Happy Halloween! Or is it? In the spirit of the spookiest day of the year, we round up the scariest business blunders that can dampen growth and what you can learn from it.
Cringe-worthy customer service
In the UK, the estimated cost of customers switching due to poor service is £221 billion. Once a company loses a customer, 65 per cent may never return. But there are measures companies can take to hold on to them. 82 per cent of ‘switchers’ feel the company could have done something to retain them. 73 per cent report that if companies could provide customers with better live or in-person customer service, it would have impacted their decision to switch provider.
Today’s customer has the public forum on its side. For example, a seated man was booted off a Southwest Airlines flight in the US because the pilot deemed him “too fat to fly.” Things may have been different if this incident happened twenty years ago. The irate customer took to Twitter to name and shame the airlines, and the story was picked up by American media outlets, placing the airline squarely under fire.
Southwest immediately issued apologies on its website and through Twitter: ”First and foremost, to Mr. Smith: we would like to echo our Tweets and again offer our heartfelt apologies to you. We are sincerely sorry for your travel experience on Southwest Airlines.” But the damage was clearly already done.
Lesson: Don’t think you’re above reproach. If your customers share feedback, address it then and there. The longer it stays unaddressed, the more damage may be done to your reputation online.
Horrible hiring mishaps
Hiring is one of the biggest expenses for growing businesses. A bad hire is not just agony for managers; co-workers suffer as well. Worryingly, nine in ten employers in the UK admit they have compromised on the quality of a hire because of time and market pressures.
Hiring can be tough, but it shouldn’t be rushed or you’ll end up wasting the little time you have in finding a candidate you then have to replace, or dedicate more time line-managing in the long run.
A famous and very recent example is England football team manager Sam Allardyce who left the job after just 67 days in charge on rumours of corruption. He was allegedly tipping a national newspaper on how to get around rules on player transfers. As the shortest serving full-time England manager in history, Allardyce arguably may have been an avoidable bad hire.
Lesson: Remember to check references, test candidates with a standard and fair task, try a culture test where the candidates meet their potential peers–even if you trust your gut.
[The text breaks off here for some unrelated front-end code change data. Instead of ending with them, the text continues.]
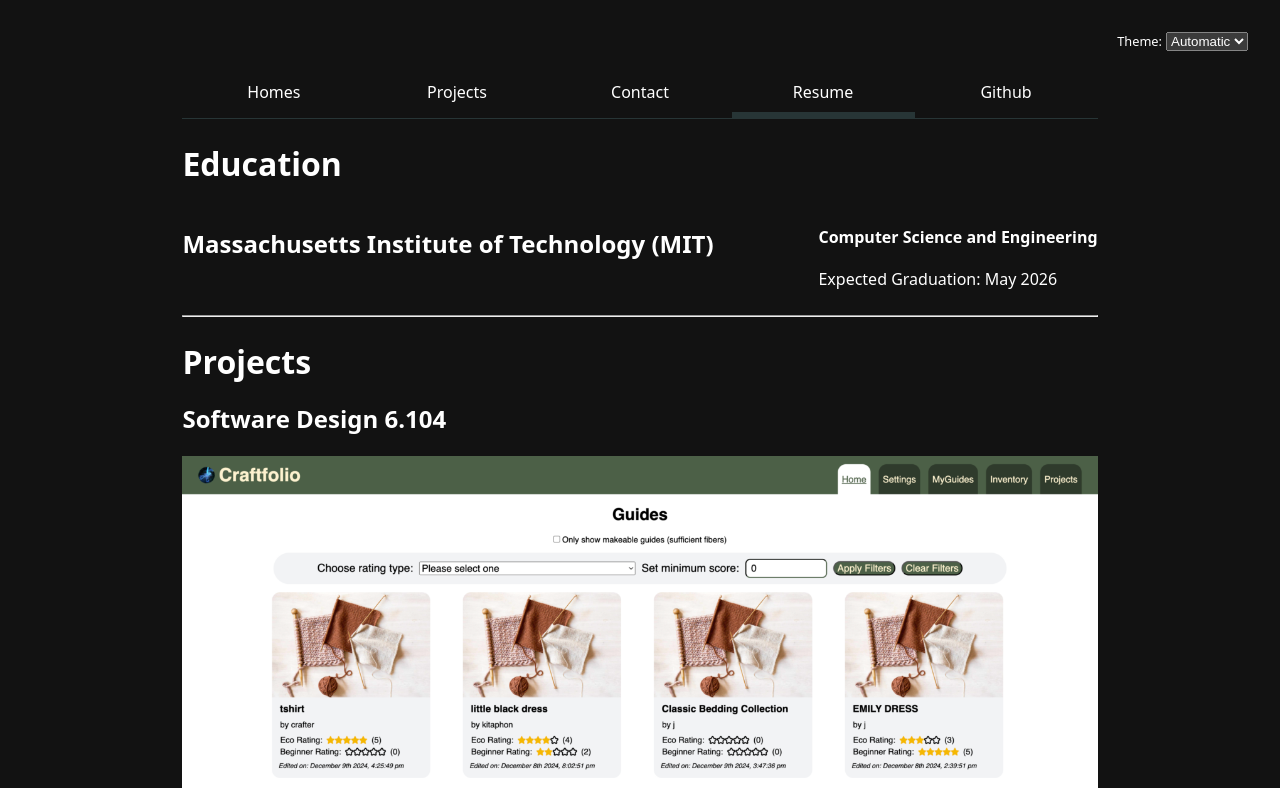
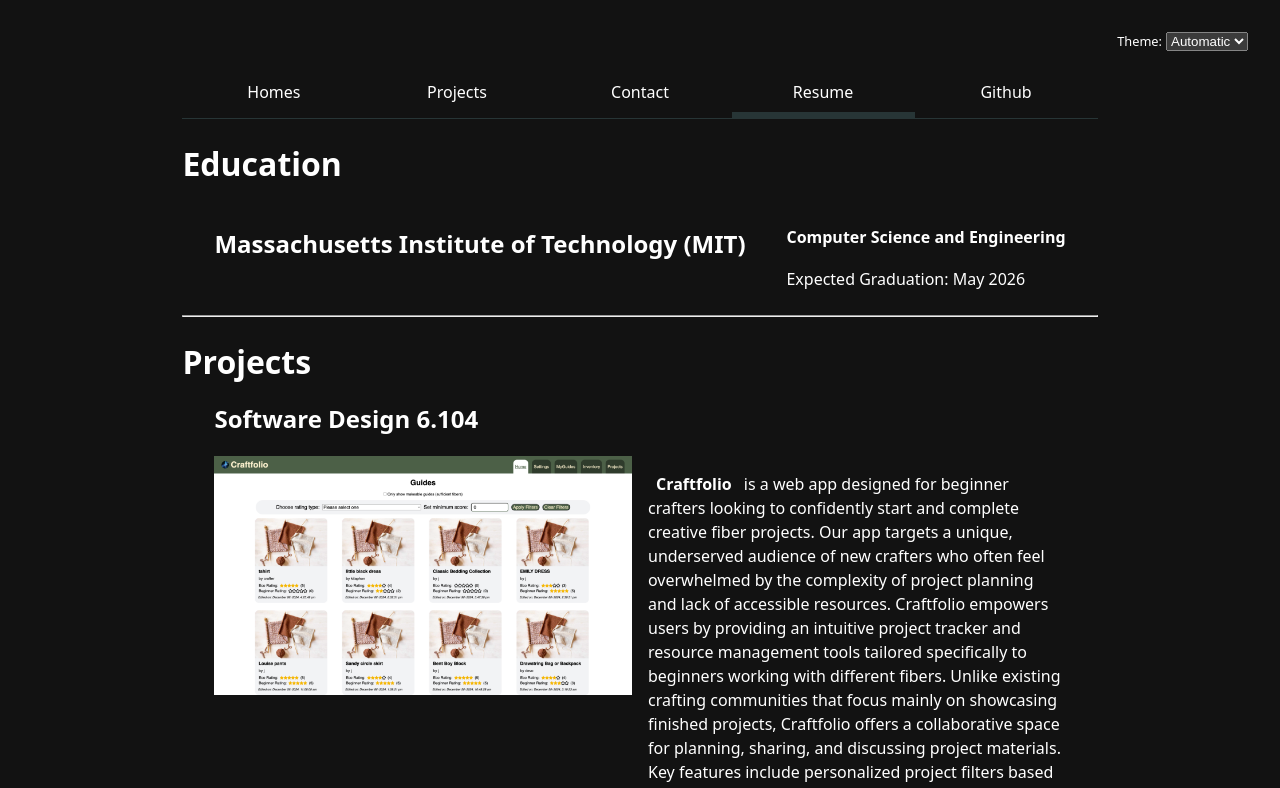
Before and after one commit to jennet-zamanova/data-vis-portfolio, a SvelteKit app: page /resume in a window 1280 px wide. Shown: the top 788 px of the page. Built offline with nearby package versions, Linux system fonts and the light colour scheme.

Commit message:
fix styling

```diff
--- a/src/lib/projects.json
+++ b/src/lib/projects.json
@@ -2,13 +2,13 @@
     {
         "title": "A2 for 6.c35",
         "href": "projects/project-pages/a2.html",
-        "image": "../images/a3/commuter_rail.png",
+        "image": "images/a3/commuter_rail.png",
         "description": "<ol> <li>Single Zoning vs City Density</li> <li>People with what income live in single zoning?</li> <li>What Races live in Single Family Zoning?</li> <li>Are single zoning done near public transport/work?</li> </ol> "
     },
     {
         "title": "A3 for 6.c35",
         "href": "projects/project-pages/a3.html",
-        "image": "../images/a3/final.png",
+        "image": "images/a3/final.png",
         "description": "Visualization Critique & Redesign of the <a href='https://www.nytimes.com/2022/01/06/opinion/omicron-covid-us.html' target='_blank'>Here’s When We Expect Omicron to Peak</a> piece by NYT"
     }
 ]
--- a/src/routes/resume/+page.svelte
+++ b/src/routes/resume/+page.svelte
@@ -58,3 +58,28 @@
 
     </article>
 </section>
+
+<style>
+article {
+  margin: 0 2em;
+}
+
+.project-info {
+  display: grid;
+  gap: 1em;
+  grid-template-columns: 1fr 1fr;
+}
+
+.project-info img {
+  /* max-width: 200px; */
+}
+
+.education > article{
+  display: flex;
+  gap: 2em;
+}
+
+.education > article > h3 {
+  flex: 1;
+}
+</style>
--- a/static/style.css
+++ b/static/style.css
@@ -96,32 +96,8 @@ img {
 }
 
 
-.education > article{
-  display: flex;
-  gap: 2em;
-}
-
-.education > article > h3 {
-  flex: 1;
-}
-
-
-
 hr.dotted {
   border-top: 3px dotted #bbb;
-}
-
-.resume article {
-  margin: 0 2em;
-}
-
-.resume .project-info {
-  display: grid;
-  gap: 1em;
-  grid-template-columns: 1fr 1fr;
-}
-.resume .project-info img {
-  /* max-width: 200px; */
 }
 
 .color-scheme{
```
Bloodcurdling billing blunders
A billing blunder can set your business back by thousands of pounds. Chasing suppliers and customers for monthly payments is hard enough, but billing the wrong people the wrong sum can make things a whole lot worse. According to a poll by uSwitch.com, almost four million households have been overcharged by their energy supplier due to billing blunders, and the total overpaid is estimated to be almost £300 million.
The cost of refunding customers and making things right may be an expensive one for these businesses.
Lesson: Keep an eye on your finances. If you make a mistake, address it as quickly as possible. It’s better that your customers hear about it from you than from a rude shock at the end of the month.
Spine-tinging social media mismanagement
Social media, once solely the preserve of opinionated individuals, is now mostly another channel for brands to engage with customers and mould their brands. This comes with its benefits for customers and businesses, but also its drawbacks. For instance, nearly every holiday or commemorative date has been hijacked by brands, hoping to hope on a trending hashtag. One of the worst examples of this is Minnesota retailer Global Village Duluth. On Martin Luther King Day, a commemorative occasion celebrating the life and achievements of the influential American civil rights leader, the retail firm offered “25 percent off everything black.” The ill-conceived marketing strategy was clearly in poor taste, which sparked a racial debate instead of propelling the brand further as a progressive and inclusive company.
In another embarrassing case, famed American designer Kenneth Cole posted what was meant to be a tongue-in-cheek tweet following the Arab Spring in Egypt, to capitalise on the trending #Cairo hashtag.
Though he deleted the tweet and apologised, the Twitterverse was not amused or forgiving.
Lesson: Social media is the easiest and cheapest way for growing businesses to build a strong customer base. Make sure you understand the meaning and origins of trending hashtags before jumping on them for views.
What are some of your business horror stories? How did you overcome them? Let us know in the comments.